Friday, November 11, 2011

Is this real?

Today, part 2 of Harry Potter and the Deathly Hallows is available in stores. When the movie opened in theaters this past July, I used it as an opportunity to write about teaching as storytelling. In this post, I want to take a look at a particular exchange between two main characters and consider what it might mean for teaching and learning mathematics. Warning - spoilers ahead.

The following happens near the end of the story. Harry has sacrificed himself to save his friends and finds himself in an ethereal version of King's Cross Station talking with his deceased mentor, Albus Dumbledore. The conversation is nearly over when this brief exchange occurs.
     "Tell me one last thing," said Harry. "Is this real? Or has this been happening inside my head?"
     Dumbledore beamed at him, and his voice sounded loud and strong in Harry's ears even though the bright mist was descending again, obscuring his figure.
     "Of course it is happening inside your head, Harry, but why on earth should that mean that it is not real?"
There seems to be a strong push in mathematics education to attach some real-world significance to nearly every topic in the curriculum.

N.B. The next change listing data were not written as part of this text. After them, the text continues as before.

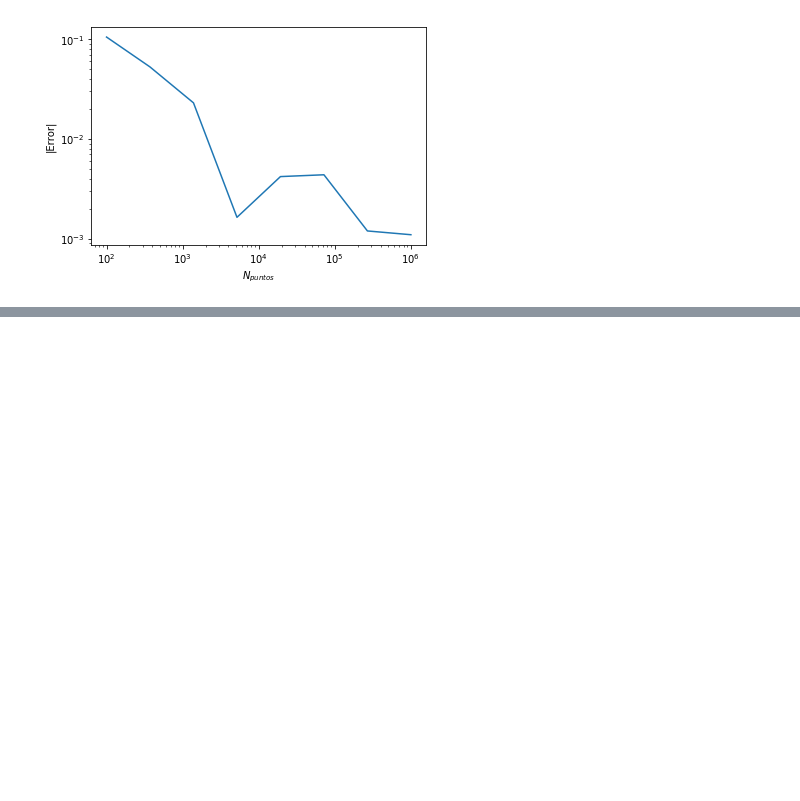
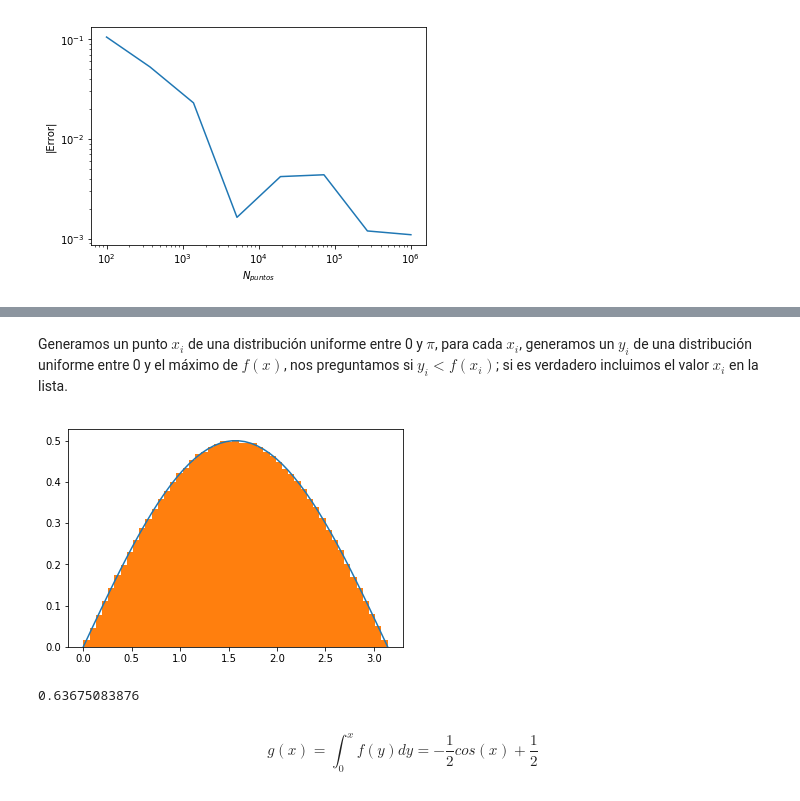
Before and after one commit to irecio/MetodoComputacionales, a Jupyter notebook: Week3/Lecture2.ipynb, the cells around one changed output, grey strips where cells are left out. Drawn from its saved outputs; the diff is of its cells as text; code cells hidden in the pictures; blank space fills up the shorter version.

```diff
--- a/Week3/Lecture2.ipynb
+++ b/Week3/Lecture2.ipynb
@@ -97,0 +135,27 @@ Text(0,0.5,'|Error|')
+# %% [markdown]
+Generamos un punto $x_{i}$ de una distribución uniforme entre 0 y $\pi$, para cada $x_{i}$, generamos un $y_{i}$ de una distribución uniforme entre 0 y el máximo de $f(x)$, nos preguntamos si $y_{i} < f(x_{i})$; si es verdadero incluimos el valor $x_{i}$ en la lista.
+# %%
+Npoints = 1e6
+
+Ninside = 0
+trials = 0
+lista = []
+
+while Ninside < Npoints:
+    xi = np.random.rand()*np.pi
+    yi = np.random.rand()*0.5
+    trials += 1
+    if(yi < f(xi)):
+        lista.append(xi)
+        Ninside += 1
+# %%
+plt.plot(x, f(x))
+_ = plt.hist(lista, density=True, bins=x)
+# %% [output]
+[figure, added]
+# %%
+print(Ninside/float(trials))
+# %% [output]
+0.63675083876
+# %% [markdown]
+$$ g(x)= \int_{0}^{x} f(y) dy = -\frac{1}{2}cos(x) + \frac{1}{2} $$
```
Also changed, not shown: parts of 15 cells of this notebook.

I appreciate the effort and agree that content a learner can connect to is more likely to be engaging. For me, however, the search for context to wrap around content can sometimes be distracting and inauthentic.

How can real-world examples be inauthentic? Let me provide a personal example. As a middle school mathematics teacher, I often extolled the practicality of learning to add and subtract fractions with unlike denominators. I would say, "You'll need this skill in cooking and building." Now maybe someone else can pull this off in an authentic way, but I cannot remember ever adding or subtracting fractions outside of an educational setting. Granted, I do not cook or build anything from scratch so I may be missing something. This only reinforces that this purpose was inauthentic to me and a distraction to my learners.

My problem was that I was confusing context with purpose. I now explain to learners that the rationale behind our lessons on fractions are related to the NCTM Process Standards and not some potential future use. I do not know if my learners will ever need to add or subtract fractions while cooking. I am sure that their future success will depend on their ability to problem solve, reason, communicate their thinking, use representations, and make connections. Yes, even connections to the real-world. 

Let me be clear that I am not suggesting context is not important. In order to learn something new, we need to connect to something known. Looking back, I am not sure how many 8th-graders have experience with cooking and building. They are familiar with time, however, which is why I like using the clock model. They also have worked with whole numbers, and I often try to connect to these computational experiences. Sometimes the mathematics itself is the context.

Essentially, it is about finding what is real for my learners. Certainly, there will be times when their reality is at odds with that of the mathematical community - that is when the fun begins. I can only hope that my learners, like Harry, will begin by asking, "Is this real?"


  1. When I cook, I am really lazy about washing measuring cups, so I am forever wondering, "how many times do I have to fill a 2/3 of a cup measure to measure 3/4 of a cup?" (which is dividing fractions). I also often think about doubling, tripling, or halving fractions when I change the size of a recipe. I rarely add or subtract fractions when cooking, except that I somtimes use repeated subtraction or repeated addition to do the dividing or multiplying.

  2. Popularity of Sudoku means that that puzzle became a reality for so many people. Their reality did not include Sudoku until the puzzle had been invented. This should serve a model for math education or any other kind of education. Students' reality is important and must be taken into account by a teacher who molds their reality to include what s/he teachers. But mold s/he has to do.

  3. Thank you for your comments. I see teachers as cultural ambassadors for their disciplines. Being able to share my authentic interests and the accepted norms of the scholarly community are important aspects of my role as a teacher. Some of these ideas (measurement division) and activities (Sudoku) may be new to my learners and I will need to support their adoption into the learners' schema.

    I also want learners to add their own unique perspectives to our exploration of the discipline. Who knows what new ideas will be created, challenged, and consolidated as a result? Maybe we are talking about different levels, but as a teacher I would rather be a model than a molder.

  4. I think context is very important, more than function(utility) - but that's just my opinion. This might help clarify my point.

    Stories provide great contexts.

  5. I think there is always a tension between real-world applications of what students learn in school and the need for simple thought play, as I call it.
    At one end of the spectrum you have this push for making the context "authentic" and rooted in adult-like life, and at the other our innate need for imaginative play.

    While you refer here to mathematics only, I see it as a broader issue with education today. The focus on STEM, on project-based learning and the general dismiss of humanities as being "non-productive" subjects makes me think how much we need to recover from this abyss. I don't believe school should be a replica of the world of work to this extent. Students need to play, experiment, create, wonder beyond it.